**WHAT TO DO**: Quote all entries exactly, leaving pictures aside.

(Front-end code change data)
== Segment start ==

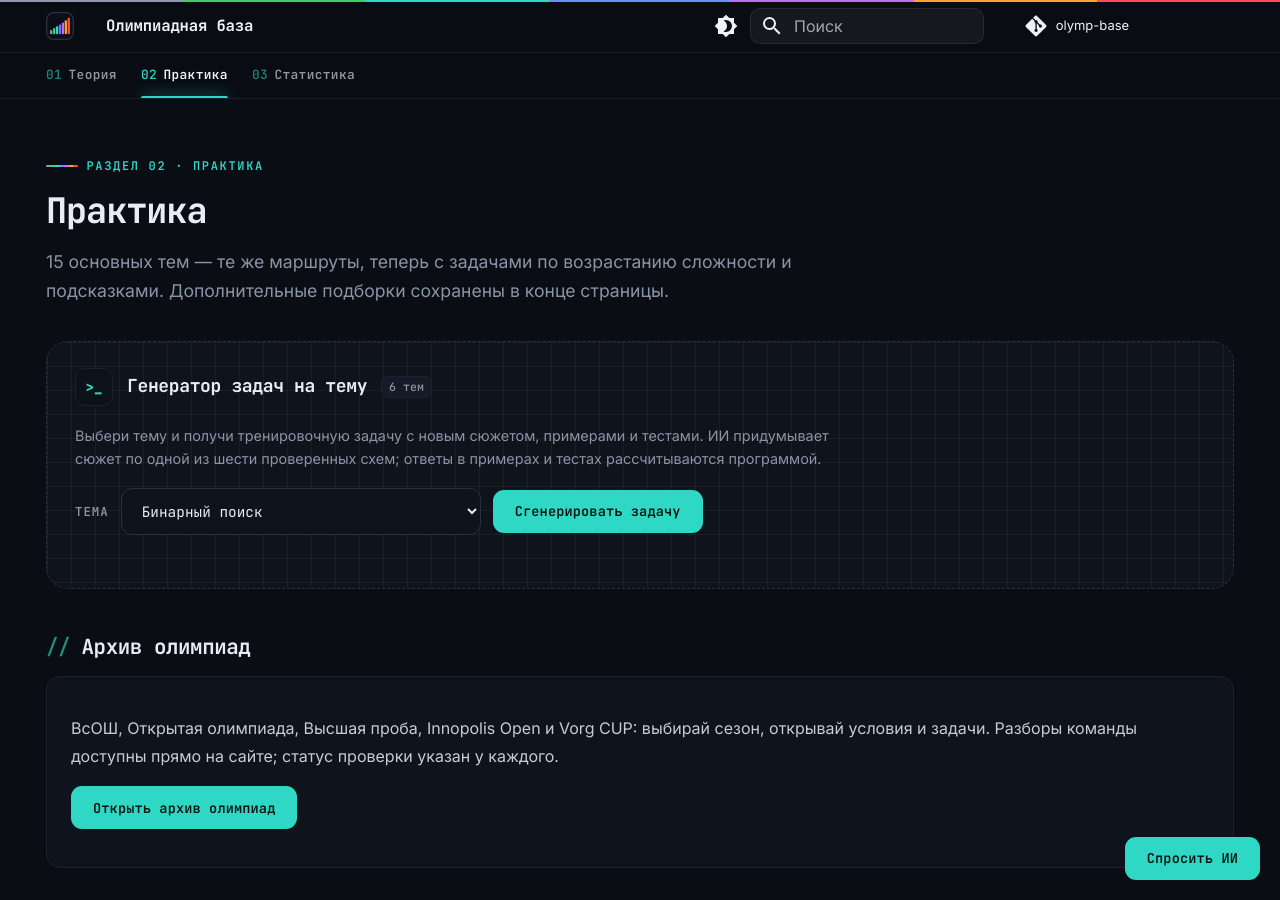
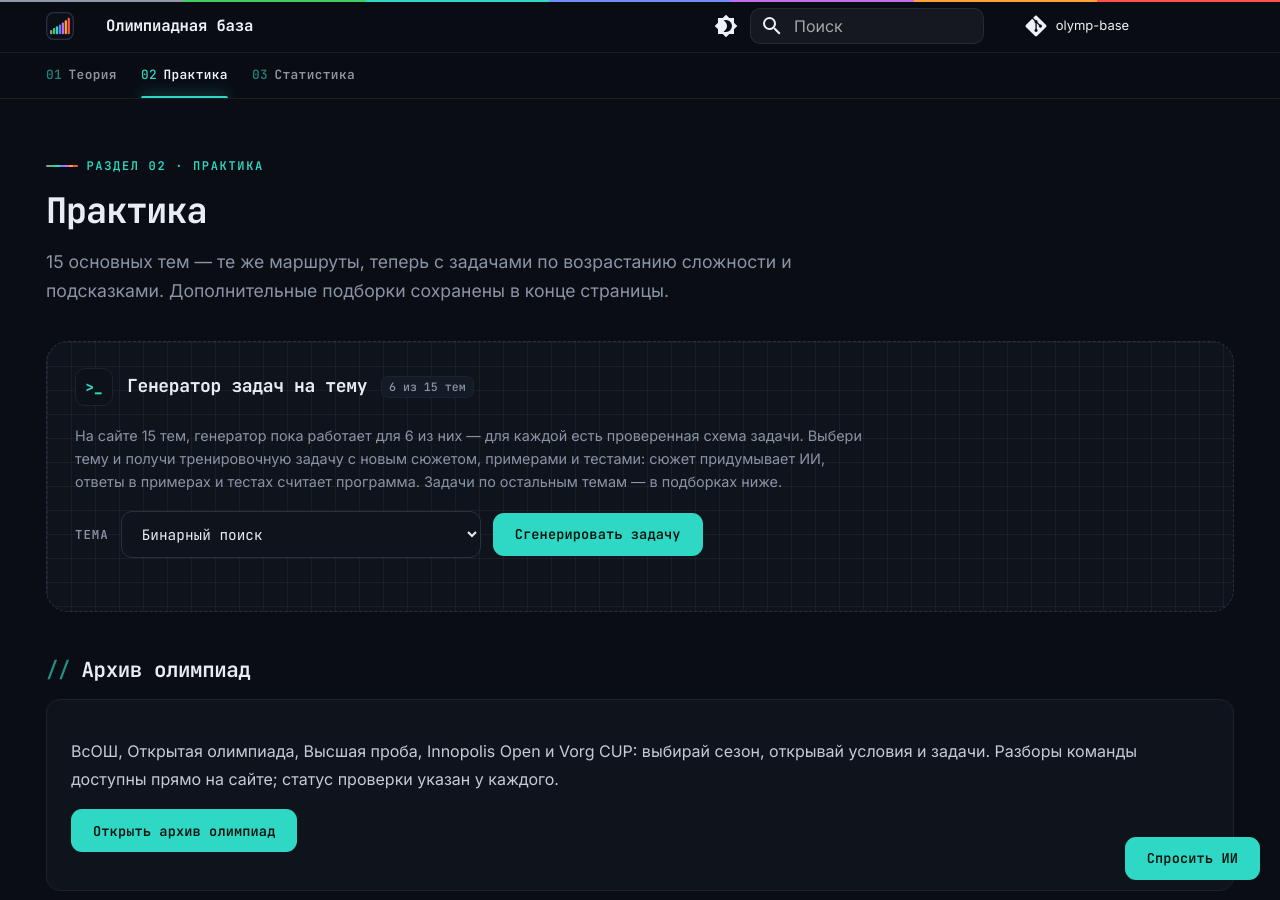
Before and after one commit to kuraguga4-hue/olymp-base, an MkDocs documentation site: the page built from docs/practice/index.md, in a window 1280 px wide and 900 px high. Built offline with MkDocs 1.6.1 and Material for MkDocs 9.7.7, drawn with Linux system fonts in a browser that asks for light colours; comment, search, counter and statistics services are not loaded.

Commit message:
практика: генератор — честно «6 из 15 тем»
Agent: claude-opus-5-5

```diff
--- a/docs/practice/index.md
+++ b/docs/practice/index.md
@@ -16,9 +16,9 @@ hide:
   <div class="ob-gen__head">
     <span class="ob-gen__icon">&gt;_</span>
     <span class="ob-gen__title">Генератор задач на тему</span>
-    <span class="ob-chip">6 тем</span>
+    <span class="ob-chip">6 из 15 тем</span>
   </div>
-  <p class="ob-gen__text">Выбери тему и получи тренировочную задачу с новым сюжетом, примерами и тестами. ИИ придумывает сюжет по одной из шести проверенных схем; ответы в примерах и тестах рассчитываются программой.</p>
+  <p class="ob-gen__text">На сайте 15 тем, генератор пока работает для 6 из них — для каждой есть проверенная схема задачи. Выбери тему и получи тренировочную задачу с новым сюжетом, примерами и тестами: сюжет придумывает ИИ, ответы в примерах и тестах считает программа. Задачи по остальным темам — в подборках ниже.</p>
   <div class="ob-gen__content"><p class="ob-note">Загружаем форму…</p><noscript>Для генератора нужен JavaScript.</noscript></div>
 </div>
 
```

== Segment end ==

**TASK RESULT**:
Before and after one commit to kuraguga4-hue/olymp-base, an MkDocs documentation site: the page built from docs/practice/index.md, in a window 1280 px wide and 900 px high. Built offline with MkDocs 1.6.1 and Material for MkDocs 9.7.7, drawn with Linux system fonts in a browser that asks for light colours; comment, search, counter and statistics services are not loaded.

Commit message:
практика: генератор — честно «6 из 15 тем»
Agent: claude-opus-5-5

```diff
--- a/docs/practice/index.md
+++ b/docs/practice/index.md
@@ -16,9 +16,9 @@ hide:
   <div class="ob-gen__head">
     <span class="ob-gen__icon">&gt;_</span>
     <span class="ob-gen__title">Генератор задач на тему</span>
-    <span class="ob-chip">6 тем</span>
+    <span class="ob-chip">6 из 15 тем</span>
   </div>
-  <p class="ob-gen__text">Выбери тему и получи тренировочную задачу с новым сюжетом, примерами и тестами. ИИ придумывает сюжет по одной из шести проверенных схем; ответы в примерах и тестах рассчитываются программой.</p>
+  <p class="ob-gen__text">На сайте 15 тем, генератор пока работает для 6 из них — для каждой есть проверенная схема задачи. Выбери тему и получи тренировочную задачу с новым сюжетом, примерами и тестами: сюжет придумывает ИИ, ответы в примерах и тестах считает программа. Задачи по остальным темам — в подборках ниже.</p>
   <div class="ob-gen__content"><p class="ob-note">Загружаем форму…</p><noscript>Для генератора нужен JavaScript.</noscript></div>
 </div>
 
```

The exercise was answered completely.